Fewer Americans filed new claims for unemployment benefits last week, suggesting layoffs were dropping and strengthening expectations for another month of blockbuster job growth in April.
Output at two of Jaguar Land Rover's British car factories will be temporarily halted from Monday, due to COVID-19 supply chain disruption,including a lack of semiconductors, the firm said.
Coffee drinkers, pet owners and home bakers helped to drive the biggest rise in quarterly sales at Nestle for 10 years, as the world's biggest food group outshone Danone and set a high bar for Unilever.
The European Central Bank left its key stimulus programs unchanged, with around $1 trillion support still in the pipeline as the economy lags the U.S. and China in a drawn-out struggle with the pandemic.
UK food bank use rose by a third during the past 12 months as the pandemic left more people without the money to buy basic necessities, a charity that distributes food announced.
Germany's finance minister denied any responsibility on his or the government's part for the scandal surrounding collapsed payment systems provider Wirecard, as he testified before lawmakers.
American Airlines said it lost $1.25 billion in the first quarter and continued to slash costs, including delaying delivery of new jets as it waits for air travel to recover from the pandemic.
Credit Suisse will raise more than $2 billion to strengthen its capital base after flagging a further hit from the collapse of U.S. investment fund Archegos and a shrinking of the prime brokerage unit responsible for the multi-billion-dollar debacle.
Samsung's Vice-Chairman Jay Y. Lee made his first public appearance since being jailed in January, as he attended court to face charges of fraud and stock manipulation, amid calls for his release.
The U.S. Interior Department is canceling oil and gas lease sales from public lands through June amid an ongoing review of how the program contributes to climate change, officials said.
Watch: On Earth Day 2021, we look back at the rewilding efforts on Europe's biggest river, the Danube. Conservationists there are endeavoring to bring back species last seen in the cave paintings of our ancestors.
Michele Wucker, a policy analyst and author, spoke to CGTN Europe about whether or not the pandemic is a 'gray rhino': a threat that is likely to be realized and has a high-impact but has been ignored by society until it is too late. That take contrasts with Nassim Nicholas Taleb's 'black swan' concept, which refers to a risk that is very rare and highly unpredictable.
How would you categorize a pandemic?
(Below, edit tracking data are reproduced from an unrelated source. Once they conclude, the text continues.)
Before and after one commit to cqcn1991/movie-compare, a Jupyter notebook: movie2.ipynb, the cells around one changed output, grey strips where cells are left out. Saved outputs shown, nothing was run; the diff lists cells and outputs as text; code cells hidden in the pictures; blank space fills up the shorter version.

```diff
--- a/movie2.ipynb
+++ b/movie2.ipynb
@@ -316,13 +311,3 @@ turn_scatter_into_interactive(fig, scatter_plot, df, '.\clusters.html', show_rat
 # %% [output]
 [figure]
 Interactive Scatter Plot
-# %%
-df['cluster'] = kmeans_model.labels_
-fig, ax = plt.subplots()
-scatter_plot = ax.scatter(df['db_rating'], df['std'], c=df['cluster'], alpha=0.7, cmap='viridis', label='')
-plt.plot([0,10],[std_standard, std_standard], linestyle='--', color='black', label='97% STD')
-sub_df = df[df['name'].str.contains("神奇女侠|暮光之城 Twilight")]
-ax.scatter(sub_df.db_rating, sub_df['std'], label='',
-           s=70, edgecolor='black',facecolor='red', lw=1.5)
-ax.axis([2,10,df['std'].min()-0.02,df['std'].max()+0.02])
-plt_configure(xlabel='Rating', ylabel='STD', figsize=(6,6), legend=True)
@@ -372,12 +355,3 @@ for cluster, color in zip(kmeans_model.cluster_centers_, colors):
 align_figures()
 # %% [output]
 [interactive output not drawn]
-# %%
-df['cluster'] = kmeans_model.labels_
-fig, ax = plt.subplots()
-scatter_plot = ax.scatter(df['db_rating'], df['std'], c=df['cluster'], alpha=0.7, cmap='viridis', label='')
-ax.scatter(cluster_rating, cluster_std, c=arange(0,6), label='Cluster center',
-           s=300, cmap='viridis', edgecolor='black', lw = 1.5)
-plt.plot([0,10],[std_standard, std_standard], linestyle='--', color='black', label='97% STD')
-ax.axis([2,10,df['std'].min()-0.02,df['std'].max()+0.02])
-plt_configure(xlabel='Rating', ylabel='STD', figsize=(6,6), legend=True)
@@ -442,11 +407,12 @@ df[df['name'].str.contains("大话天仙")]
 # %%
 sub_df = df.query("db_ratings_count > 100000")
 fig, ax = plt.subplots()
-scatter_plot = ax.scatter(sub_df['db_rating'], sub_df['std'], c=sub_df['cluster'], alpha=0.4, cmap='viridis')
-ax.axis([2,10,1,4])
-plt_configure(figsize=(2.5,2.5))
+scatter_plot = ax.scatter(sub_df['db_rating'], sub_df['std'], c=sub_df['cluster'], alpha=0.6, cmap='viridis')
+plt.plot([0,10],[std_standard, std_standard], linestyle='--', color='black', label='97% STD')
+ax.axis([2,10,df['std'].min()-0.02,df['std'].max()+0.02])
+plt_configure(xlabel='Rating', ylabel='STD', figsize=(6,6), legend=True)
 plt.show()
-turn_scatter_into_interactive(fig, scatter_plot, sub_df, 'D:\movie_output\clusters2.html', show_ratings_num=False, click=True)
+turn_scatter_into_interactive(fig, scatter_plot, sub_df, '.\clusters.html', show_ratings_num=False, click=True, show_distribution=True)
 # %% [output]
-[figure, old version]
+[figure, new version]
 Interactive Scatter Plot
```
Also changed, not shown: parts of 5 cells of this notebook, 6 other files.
Was it a gray rhino, an obvious thing, or was it a black swan, the thing that was so unpredictable that you couldn't even imagine it? And it was definitely not a black swan. We've had so many warnings, whether it's from think tanks, from government agencies, from public health officials... Bill Gates's 2015 TED Talk. And so it was very clear that a pandemic was a gray rhino coming at us. We didn't know exactly when. We didn't know exactly where. We didn't know exactly the parameters, but we knew it was going to happen. And there's still a pandemic gray rhino in front of us.
What are the big global risks that you think get ignored?
The first is climate change. A lot of people say it's coming, it's slow coming. It's we don't need to worry about it. But you look at the numbers, you look at the wildfires, you look at the extreme storms. You're looking at rising water levels. And this is not something that's happening in the future. It's happening now. It's happening faster and faster.
And that is very closely related to inequality. A lot of the people who contribute the most to climate change are the ones who are least impacted by it and the ones who can most afford to deal with it if they're impacted. And the people who have contributed the least in terms of greenhouse gases are the most vulnerable and the least able to deal with it.